What is expected
Would you show every line from the records that holds "como"?

Exercise data

:::::

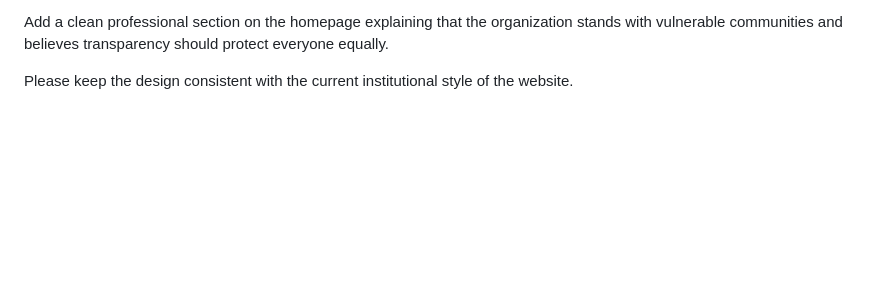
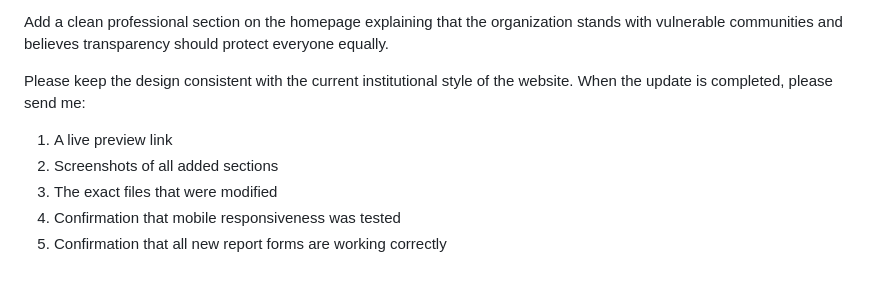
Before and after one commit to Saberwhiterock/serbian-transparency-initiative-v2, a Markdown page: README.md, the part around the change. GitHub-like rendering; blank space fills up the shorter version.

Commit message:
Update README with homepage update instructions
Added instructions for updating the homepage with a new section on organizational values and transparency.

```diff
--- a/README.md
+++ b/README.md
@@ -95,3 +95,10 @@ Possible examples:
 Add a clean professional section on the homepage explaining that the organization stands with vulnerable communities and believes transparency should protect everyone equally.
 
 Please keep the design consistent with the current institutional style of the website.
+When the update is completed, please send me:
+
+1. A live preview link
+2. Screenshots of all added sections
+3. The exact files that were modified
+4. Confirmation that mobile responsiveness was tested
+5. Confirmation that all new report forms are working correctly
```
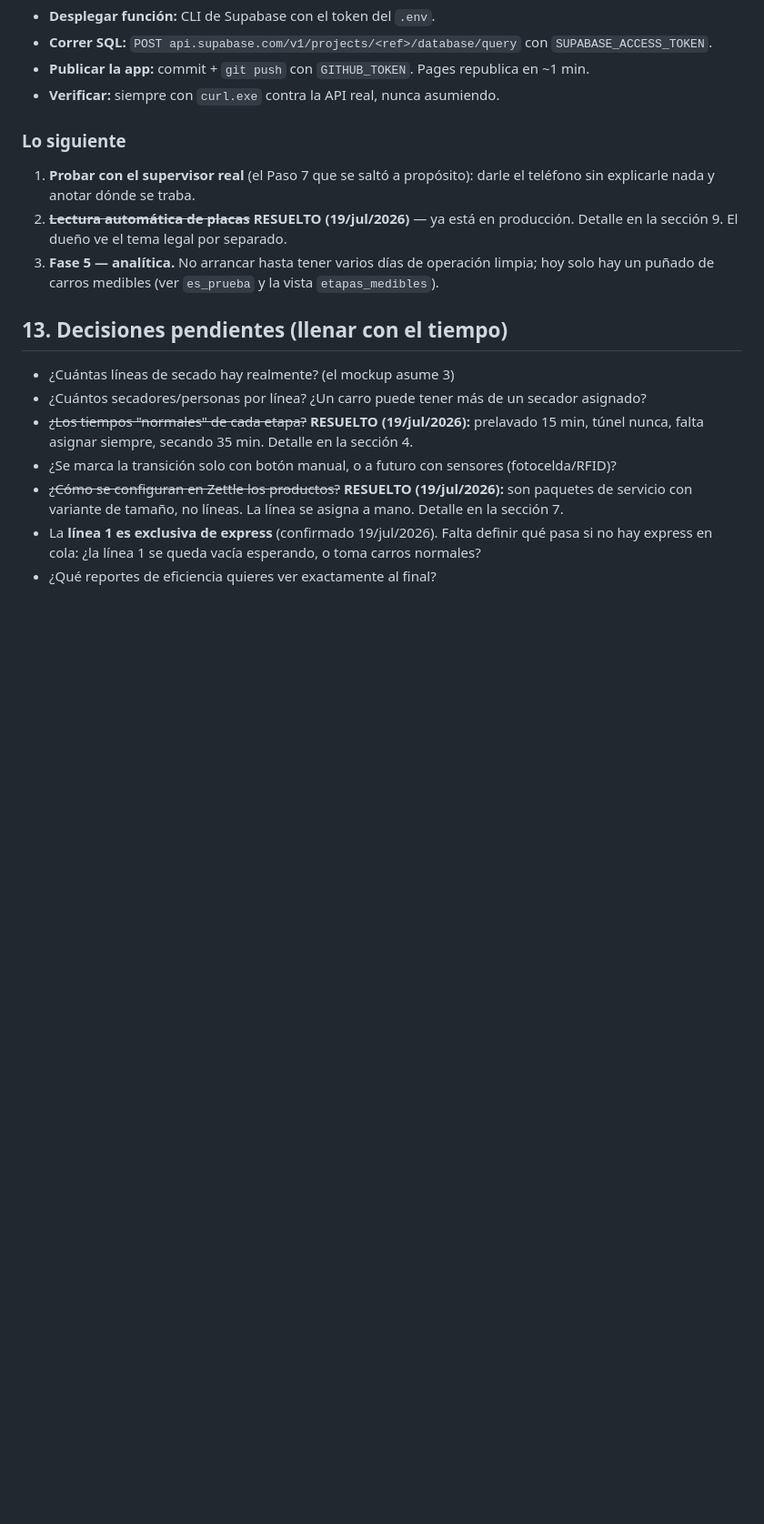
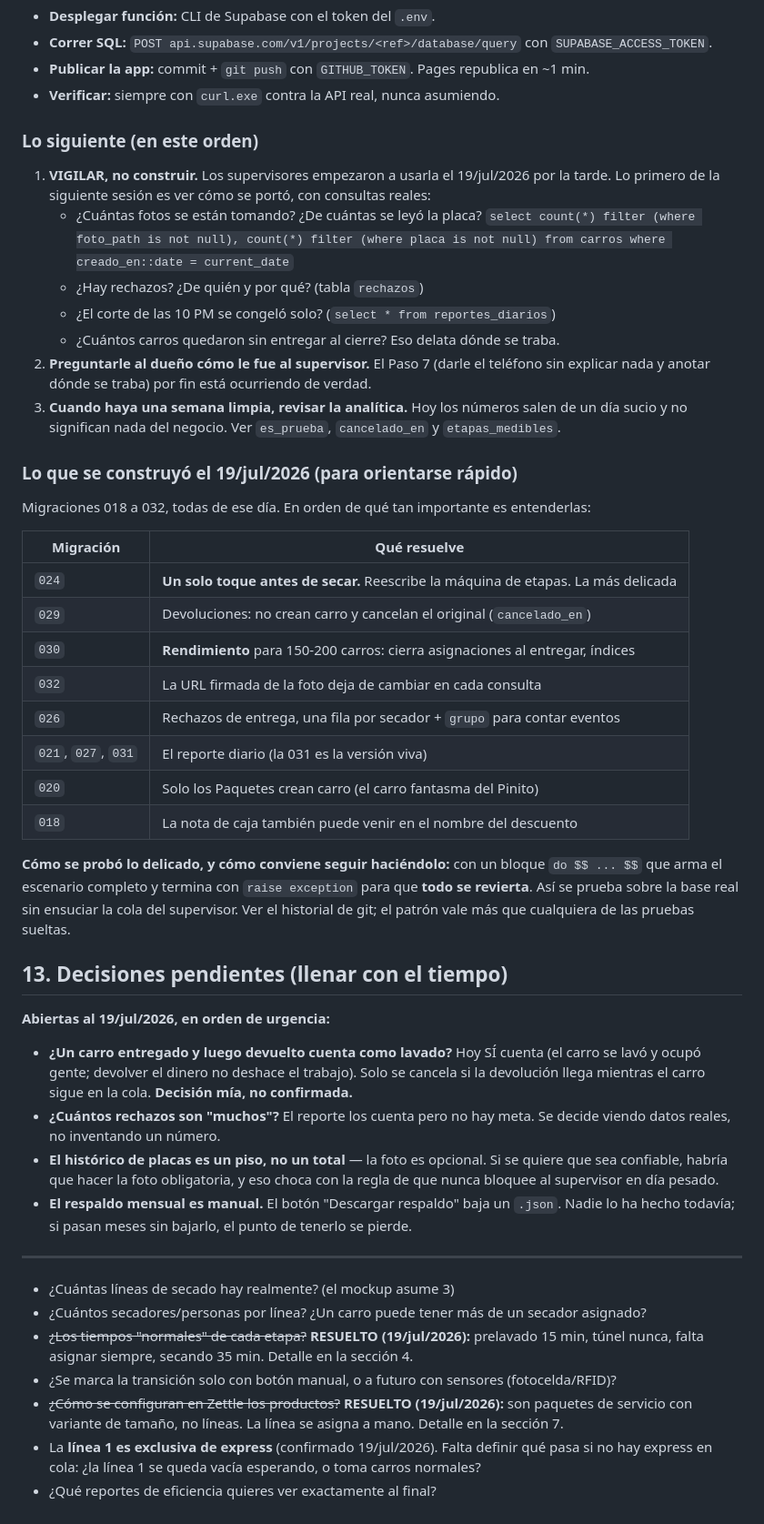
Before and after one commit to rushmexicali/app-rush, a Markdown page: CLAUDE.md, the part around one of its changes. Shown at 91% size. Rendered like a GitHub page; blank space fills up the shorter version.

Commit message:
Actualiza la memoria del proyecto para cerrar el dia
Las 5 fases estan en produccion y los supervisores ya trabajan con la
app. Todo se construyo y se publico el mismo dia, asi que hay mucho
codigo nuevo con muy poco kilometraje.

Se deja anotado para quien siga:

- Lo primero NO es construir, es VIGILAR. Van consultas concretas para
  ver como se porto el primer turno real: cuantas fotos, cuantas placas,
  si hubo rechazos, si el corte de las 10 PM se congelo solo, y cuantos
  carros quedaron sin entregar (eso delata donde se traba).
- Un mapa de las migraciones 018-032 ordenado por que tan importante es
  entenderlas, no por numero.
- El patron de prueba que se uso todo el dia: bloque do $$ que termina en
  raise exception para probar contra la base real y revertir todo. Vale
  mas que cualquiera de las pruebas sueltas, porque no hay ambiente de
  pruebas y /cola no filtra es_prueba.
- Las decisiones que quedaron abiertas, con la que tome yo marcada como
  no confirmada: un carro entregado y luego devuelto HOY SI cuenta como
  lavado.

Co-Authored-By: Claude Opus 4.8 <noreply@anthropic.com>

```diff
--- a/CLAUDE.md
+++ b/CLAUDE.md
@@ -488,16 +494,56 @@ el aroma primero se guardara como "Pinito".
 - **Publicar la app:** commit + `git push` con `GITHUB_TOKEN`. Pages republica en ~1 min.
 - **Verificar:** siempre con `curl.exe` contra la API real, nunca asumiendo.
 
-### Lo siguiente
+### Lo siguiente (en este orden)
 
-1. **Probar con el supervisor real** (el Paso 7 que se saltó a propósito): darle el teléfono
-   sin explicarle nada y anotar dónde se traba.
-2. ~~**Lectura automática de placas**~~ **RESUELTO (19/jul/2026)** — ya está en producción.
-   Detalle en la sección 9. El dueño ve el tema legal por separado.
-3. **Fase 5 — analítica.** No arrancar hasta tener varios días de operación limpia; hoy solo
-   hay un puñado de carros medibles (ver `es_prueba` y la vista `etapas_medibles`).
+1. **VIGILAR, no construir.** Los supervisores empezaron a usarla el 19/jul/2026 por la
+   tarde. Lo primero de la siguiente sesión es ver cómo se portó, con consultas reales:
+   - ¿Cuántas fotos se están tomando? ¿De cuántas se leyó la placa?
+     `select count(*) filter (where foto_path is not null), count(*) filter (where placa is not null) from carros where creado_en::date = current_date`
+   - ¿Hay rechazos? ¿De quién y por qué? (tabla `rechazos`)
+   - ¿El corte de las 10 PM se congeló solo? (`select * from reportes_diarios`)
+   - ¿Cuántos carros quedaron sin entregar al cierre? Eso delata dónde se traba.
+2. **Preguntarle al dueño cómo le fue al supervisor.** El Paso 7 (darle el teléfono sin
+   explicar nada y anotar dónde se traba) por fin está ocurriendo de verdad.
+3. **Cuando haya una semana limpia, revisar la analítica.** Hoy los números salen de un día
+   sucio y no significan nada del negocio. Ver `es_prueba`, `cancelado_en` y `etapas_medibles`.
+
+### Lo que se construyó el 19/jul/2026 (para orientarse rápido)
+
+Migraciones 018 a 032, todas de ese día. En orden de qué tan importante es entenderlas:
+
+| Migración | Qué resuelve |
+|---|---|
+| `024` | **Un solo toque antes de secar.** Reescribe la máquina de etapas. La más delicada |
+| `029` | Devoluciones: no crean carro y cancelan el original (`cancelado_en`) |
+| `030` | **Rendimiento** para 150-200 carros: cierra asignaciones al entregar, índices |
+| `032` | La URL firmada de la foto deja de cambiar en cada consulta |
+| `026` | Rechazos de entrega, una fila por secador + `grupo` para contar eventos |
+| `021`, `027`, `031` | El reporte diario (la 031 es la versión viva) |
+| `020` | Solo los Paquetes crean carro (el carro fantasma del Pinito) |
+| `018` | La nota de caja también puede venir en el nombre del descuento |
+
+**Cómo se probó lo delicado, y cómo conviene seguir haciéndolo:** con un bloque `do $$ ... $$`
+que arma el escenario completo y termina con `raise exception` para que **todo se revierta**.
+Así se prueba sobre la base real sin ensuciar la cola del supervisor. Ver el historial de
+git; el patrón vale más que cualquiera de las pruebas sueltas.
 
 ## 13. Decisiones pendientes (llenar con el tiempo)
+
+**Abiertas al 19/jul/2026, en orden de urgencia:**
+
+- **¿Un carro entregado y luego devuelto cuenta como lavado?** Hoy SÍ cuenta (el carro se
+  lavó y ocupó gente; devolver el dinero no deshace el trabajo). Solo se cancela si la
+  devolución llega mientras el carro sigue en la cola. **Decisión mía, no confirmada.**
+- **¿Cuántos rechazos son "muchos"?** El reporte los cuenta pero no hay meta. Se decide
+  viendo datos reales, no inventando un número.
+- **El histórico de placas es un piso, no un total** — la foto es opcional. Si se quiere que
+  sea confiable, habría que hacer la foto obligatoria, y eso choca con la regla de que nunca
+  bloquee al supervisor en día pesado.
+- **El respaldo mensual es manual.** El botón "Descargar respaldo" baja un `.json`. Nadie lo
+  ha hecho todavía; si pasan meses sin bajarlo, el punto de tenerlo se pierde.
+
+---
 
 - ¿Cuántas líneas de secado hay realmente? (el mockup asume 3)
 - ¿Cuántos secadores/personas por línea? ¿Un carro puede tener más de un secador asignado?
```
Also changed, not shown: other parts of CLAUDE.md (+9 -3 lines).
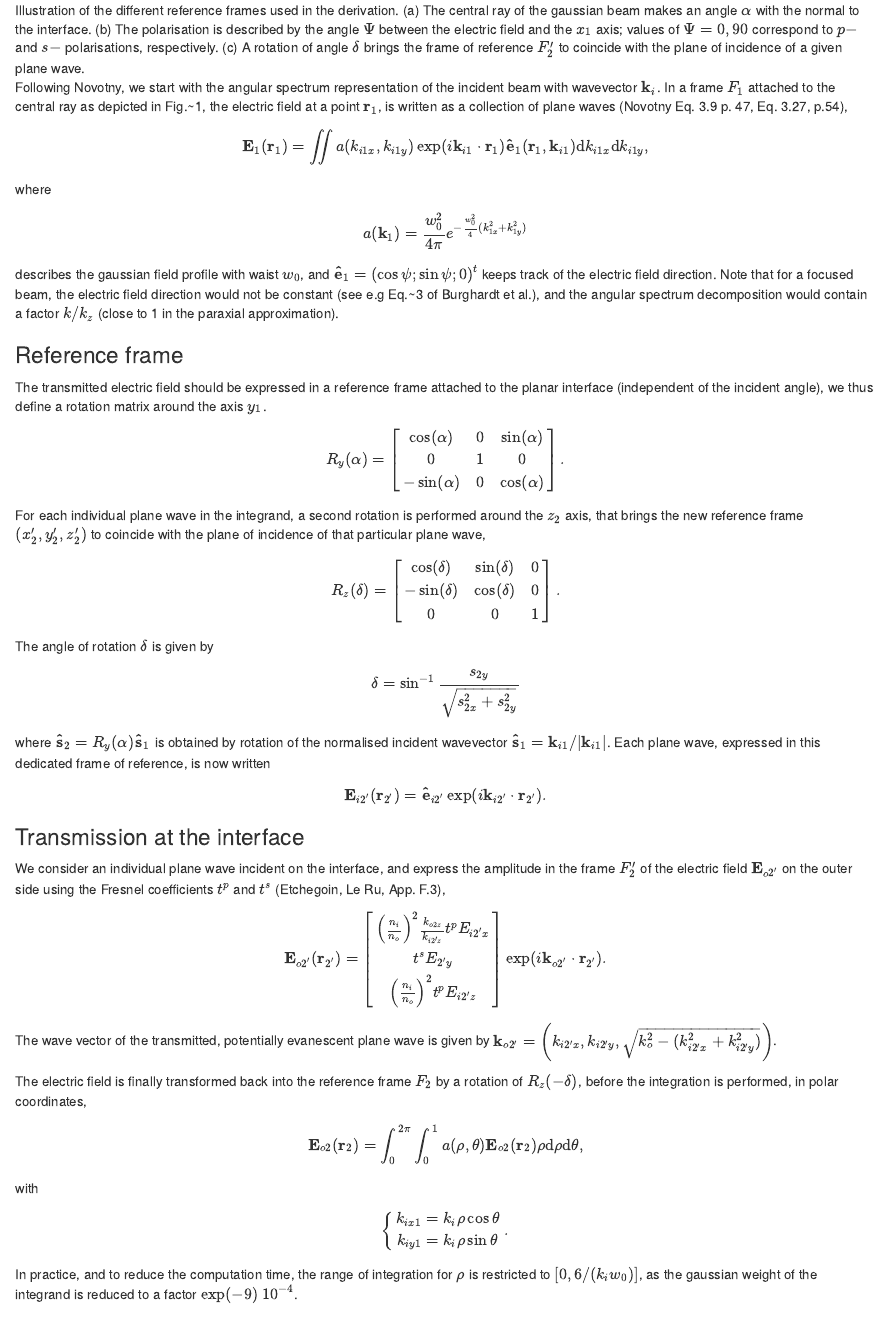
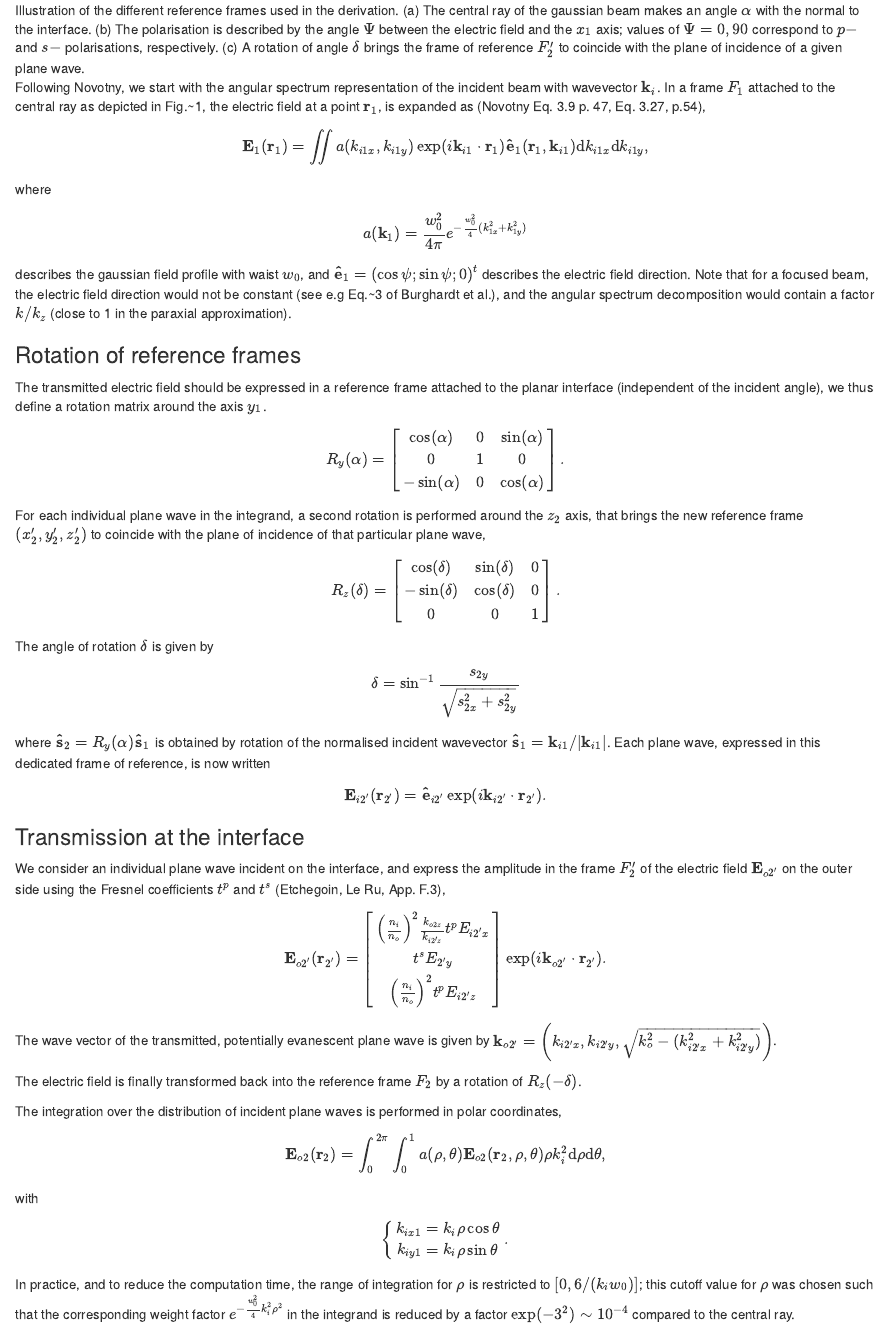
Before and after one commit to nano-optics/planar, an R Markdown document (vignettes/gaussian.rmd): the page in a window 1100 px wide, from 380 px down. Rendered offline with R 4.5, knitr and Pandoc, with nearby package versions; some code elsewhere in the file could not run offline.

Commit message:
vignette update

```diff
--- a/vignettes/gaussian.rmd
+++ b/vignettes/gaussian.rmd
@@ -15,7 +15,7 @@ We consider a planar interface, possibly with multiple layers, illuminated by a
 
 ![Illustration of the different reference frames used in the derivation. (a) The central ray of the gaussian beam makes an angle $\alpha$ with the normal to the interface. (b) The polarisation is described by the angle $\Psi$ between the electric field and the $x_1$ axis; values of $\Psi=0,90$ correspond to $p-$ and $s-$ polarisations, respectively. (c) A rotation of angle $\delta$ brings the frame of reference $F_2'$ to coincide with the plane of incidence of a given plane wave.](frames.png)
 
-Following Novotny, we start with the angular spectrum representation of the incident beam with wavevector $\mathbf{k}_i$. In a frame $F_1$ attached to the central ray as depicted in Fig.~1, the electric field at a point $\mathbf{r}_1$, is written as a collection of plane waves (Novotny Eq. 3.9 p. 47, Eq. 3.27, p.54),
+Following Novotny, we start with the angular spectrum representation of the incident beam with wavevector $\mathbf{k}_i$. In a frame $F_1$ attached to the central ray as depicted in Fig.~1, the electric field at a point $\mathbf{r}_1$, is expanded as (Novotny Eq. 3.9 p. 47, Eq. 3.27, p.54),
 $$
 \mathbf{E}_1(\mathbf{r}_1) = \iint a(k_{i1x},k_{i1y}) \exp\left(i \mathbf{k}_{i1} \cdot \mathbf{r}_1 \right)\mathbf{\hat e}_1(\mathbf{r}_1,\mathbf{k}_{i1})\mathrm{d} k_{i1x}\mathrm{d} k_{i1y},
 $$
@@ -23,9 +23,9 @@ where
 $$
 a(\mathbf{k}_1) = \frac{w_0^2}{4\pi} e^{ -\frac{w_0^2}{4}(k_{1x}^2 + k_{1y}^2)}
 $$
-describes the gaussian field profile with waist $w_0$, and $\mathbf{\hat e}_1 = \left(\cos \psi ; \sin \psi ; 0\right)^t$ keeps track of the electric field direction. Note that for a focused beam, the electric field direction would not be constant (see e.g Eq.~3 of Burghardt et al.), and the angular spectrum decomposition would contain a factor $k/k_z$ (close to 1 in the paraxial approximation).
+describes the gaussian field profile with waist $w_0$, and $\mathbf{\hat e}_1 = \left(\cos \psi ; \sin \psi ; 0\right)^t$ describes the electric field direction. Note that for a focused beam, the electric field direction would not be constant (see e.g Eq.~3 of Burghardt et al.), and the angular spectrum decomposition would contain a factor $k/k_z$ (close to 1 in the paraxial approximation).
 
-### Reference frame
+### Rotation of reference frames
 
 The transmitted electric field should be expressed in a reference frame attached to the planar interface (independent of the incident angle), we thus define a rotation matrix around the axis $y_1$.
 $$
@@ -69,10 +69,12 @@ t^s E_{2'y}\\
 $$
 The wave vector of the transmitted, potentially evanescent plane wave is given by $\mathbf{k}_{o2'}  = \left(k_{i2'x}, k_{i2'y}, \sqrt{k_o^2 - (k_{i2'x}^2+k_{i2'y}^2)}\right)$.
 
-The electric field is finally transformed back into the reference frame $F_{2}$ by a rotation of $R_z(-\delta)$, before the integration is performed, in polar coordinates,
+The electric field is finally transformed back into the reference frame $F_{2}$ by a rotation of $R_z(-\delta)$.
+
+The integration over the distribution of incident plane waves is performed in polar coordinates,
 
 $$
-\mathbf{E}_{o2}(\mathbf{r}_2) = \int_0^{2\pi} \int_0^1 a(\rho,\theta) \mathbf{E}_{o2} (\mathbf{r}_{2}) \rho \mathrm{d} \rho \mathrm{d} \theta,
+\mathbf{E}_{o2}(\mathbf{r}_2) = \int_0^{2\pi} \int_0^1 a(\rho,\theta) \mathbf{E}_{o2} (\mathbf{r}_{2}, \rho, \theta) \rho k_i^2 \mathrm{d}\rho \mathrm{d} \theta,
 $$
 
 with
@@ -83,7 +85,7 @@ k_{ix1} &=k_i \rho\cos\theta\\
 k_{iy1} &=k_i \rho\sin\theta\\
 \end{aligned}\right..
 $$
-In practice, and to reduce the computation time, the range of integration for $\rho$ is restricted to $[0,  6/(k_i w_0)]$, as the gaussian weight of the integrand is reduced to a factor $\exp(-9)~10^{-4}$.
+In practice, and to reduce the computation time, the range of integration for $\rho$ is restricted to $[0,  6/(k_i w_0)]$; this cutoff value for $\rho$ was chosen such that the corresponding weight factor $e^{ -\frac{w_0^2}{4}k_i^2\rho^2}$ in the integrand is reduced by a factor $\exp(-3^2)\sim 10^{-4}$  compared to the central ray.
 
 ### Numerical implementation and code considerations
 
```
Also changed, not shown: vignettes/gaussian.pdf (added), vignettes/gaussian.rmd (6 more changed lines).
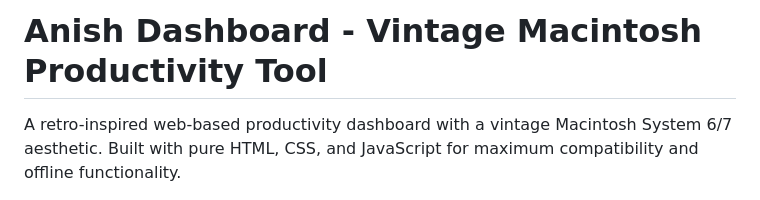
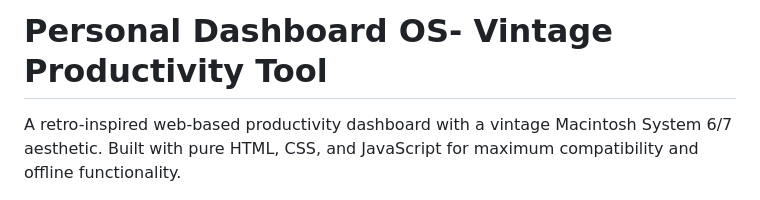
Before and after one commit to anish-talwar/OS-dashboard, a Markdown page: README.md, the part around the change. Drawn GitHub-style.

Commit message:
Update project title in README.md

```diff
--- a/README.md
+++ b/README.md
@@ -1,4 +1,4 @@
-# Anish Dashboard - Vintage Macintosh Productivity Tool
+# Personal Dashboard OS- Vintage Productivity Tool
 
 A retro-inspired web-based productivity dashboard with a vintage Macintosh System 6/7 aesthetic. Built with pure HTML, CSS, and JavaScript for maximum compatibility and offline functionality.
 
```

:::::

Output of the exercise
  ver como se porto el primer turno real: cuantas fotos, cuantas placas,
- Las decisiones que quedaron abiertas, con la que tome yo marcada como
  no confirmada: un carro entregado y luego devuelto HOY SI cuenta como
@@ -488,16 +494,56 @@ el aroma primero se guardara como "Pinito".
+- **¿Un carro entregado y luego devuelto cuenta como lavado?** Hoy SÍ cuenta (el carro se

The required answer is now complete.